    Though this has been a topic on the minds of filmmakers for a few years, consider the effect an environment non-dependent upon ratings has upon visual storytelling. How did media service providers like Netflix and Hulu change the film and television industry when, in addition to distribution, they began dabbling in production?

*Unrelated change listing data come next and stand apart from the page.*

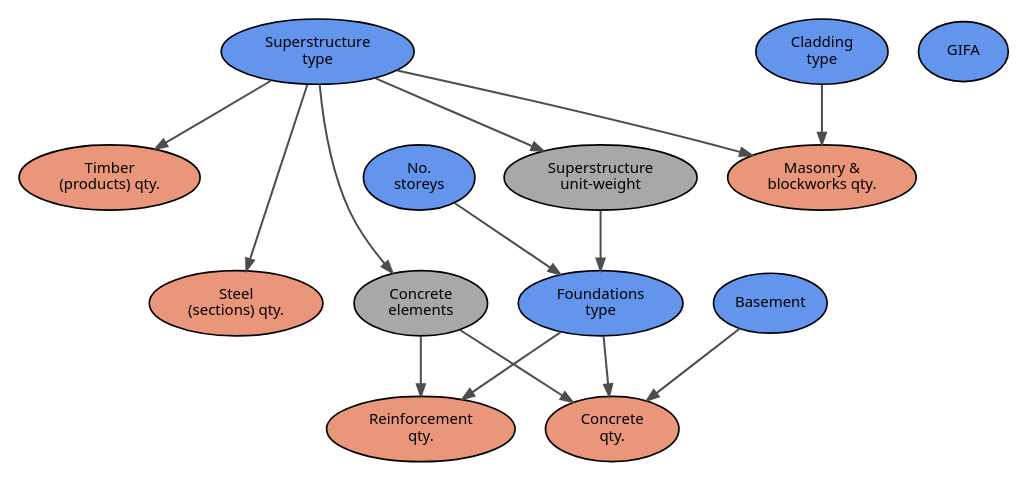
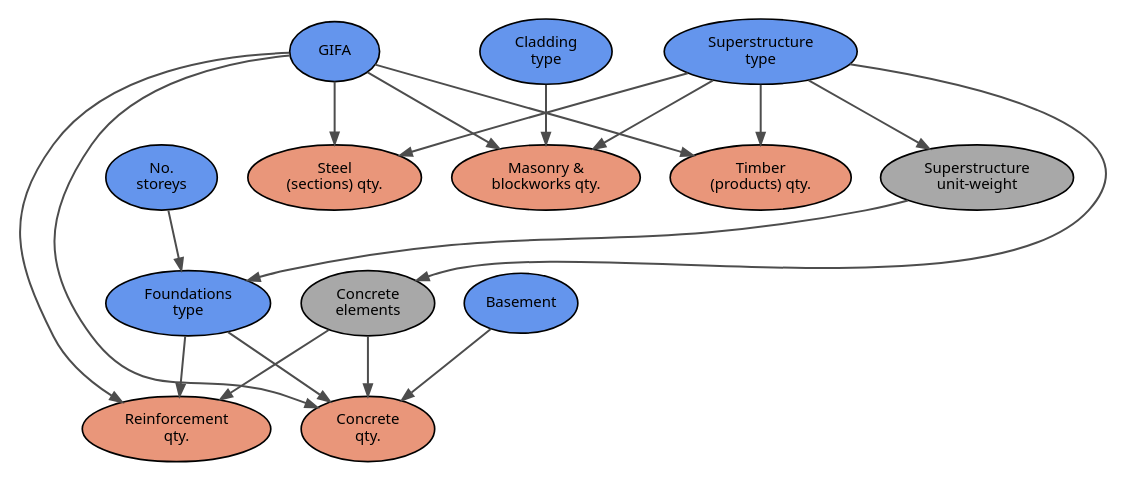
Before and after one commit to bernardinodamico/Probabilistic_carbon_building_structures: the diagram in DAG_Script/DAG.gv, drawn with Graphviz. The commit also changed 9 other files, not shown here.

```diff
--- a/DAG_Script/DAG.gv
+++ b/DAG_Script/DAG.gv
@@ -1,80 +1,89 @@
 digraph G {
-	graph [K=100.6,
-		dim=2,
-		sep=5.2,
+	graph [mindist=0.1,
+		oneblock=true,
 		splines=true
 	];
 	node [concentrate=true,
 		fillcolor=darksalmon,
 		fontname=Sans,
 		fontsize=9,
 		penwidth=1,
 		shape=oval,
 		style=filled
 	];
 	edge [arrowhead=normal,
 		arrowsize=0.7,
 		color=gray30,
 		penwidth=1.2
 	];
 	"Superstructure 
 unit-weight"	[concentrate="",
 		fillcolor=gray66];
 	"Foundations 
 type"	[fillcolor=cornflowerblue,
 		penwidth=1.];
 	"Superstructure 
 unit-weight" -> "Foundations 
 type";
 	"Concrete 
 elements"	[concentrate="",
 		fillcolor=gray66];
 	"Concrete 
+elements" -> "Concrete 
+qty.";
+	"Concrete 
 elements" -> "Reinforcement 
 qty.";
-	"Concrete 
-elements" -> "Concrete 
-qty.";
-	"No. 
-storeys"	[fillcolor=cornflowerblue,
-		penwidth=1.];
-	"No. 
-storeys" -> "Foundations 
-type"	[minlen=1];
 	"Cladding 
 type"	[fillcolor=cornflowerblue,
 		penwidth=1.];
 	"Cladding 
 type" -> "Masonry & 
 blockworks qty."	[minlen=1];
 	"Superstructure 
 type"	[fillcolor=cornflowerblue,
 		penwidth=1.];
 	"Superstructure 
 type" -> "Superstructure 
 unit-weight";
 	"Superstructure 
 type" -> "Concrete 
 elements";
 	"Superstructure 
+type" -> "Timber 
+(products) qty.";
+	"Superstructure 
+type" -> "Steel 
+(sections) qty.";
+	"Superstructure 
 type" -> "Masonry & 
 blockworks qty.";
-	"Superstructure 
-type" -> "Timber 
-(products) qty."	[minlen=1];
-	"Superstructure 
-type" -> "Steel 
-(sections) qty."	[minlen=2];
+	GIFA	[fillcolor=cornflowerblue,
+		penwidth=1.];
+	GIFA -> "Concrete 
+qty.";
+	GIFA -> "Timber 
+(products) qty.";
+	GIFA -> "Steel 
+(sections) qty.";
+	GIFA -> "Reinforcement 
+qty.";
+	GIFA -> "Masonry & 
+blockworks qty.";
+	"No. 
+storeys"	[fillcolor=cornflowerblue,
+		penwidth=1.];
+	"No. 
+storeys" -> "Foundations 
+type"	[minlen=1];
 	Basement	[fillcolor=cornflowerblue,
 		penwidth=1.];
 	Basement -> "Concrete 
 qty."	[minlen=1];
 	"Foundations 
+type" -> "Concrete 
+qty.";
+	"Foundations 
 type" -> "Reinforcement 
 qty.";
-	"Foundations 
-type" -> "Concrete 
-qty.";
-	GIFA	[fillcolor=cornflowerblue,
-		penwidth=1.];
 }
```
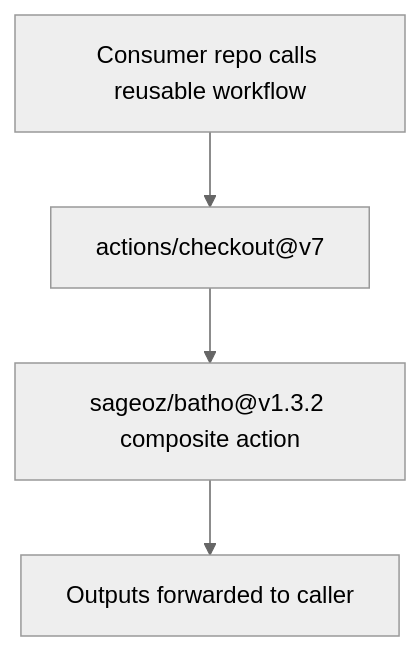
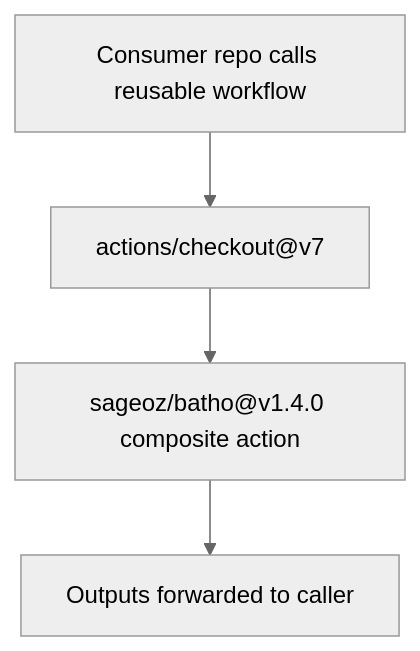
Before and after one commit to sageoz/Batho: the diagram in docs-site/docs/cicd/reusable-workflow.md, drawn with Mermaid (neutral theme). The commit also changed other lines of this file and 18 other files, not shown here.

````diff
--- a/docs-site/docs/cicd/reusable-workflow.md
+++ b/docs-site/docs/cicd/reusable-workflow.md
@@ -7,6 +7,6 @@
 ```mermaid
 flowchart TD
     A["Consumer repo calls reusable workflow"] --> B["actions/checkout@v7"]
-    B --> C["sageoz/batho@v1.3.2 composite action"]
+    B --> C["sageoz/batho@v1.4.0 composite action"]
     C --> D["Outputs forwarded to caller"]
 ```
````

    • I think services like Netflix focus on number of new subscribers, rather than ratings to evaluate their platform, so this might play into the way film has evolved for them. – Andi 1 year ago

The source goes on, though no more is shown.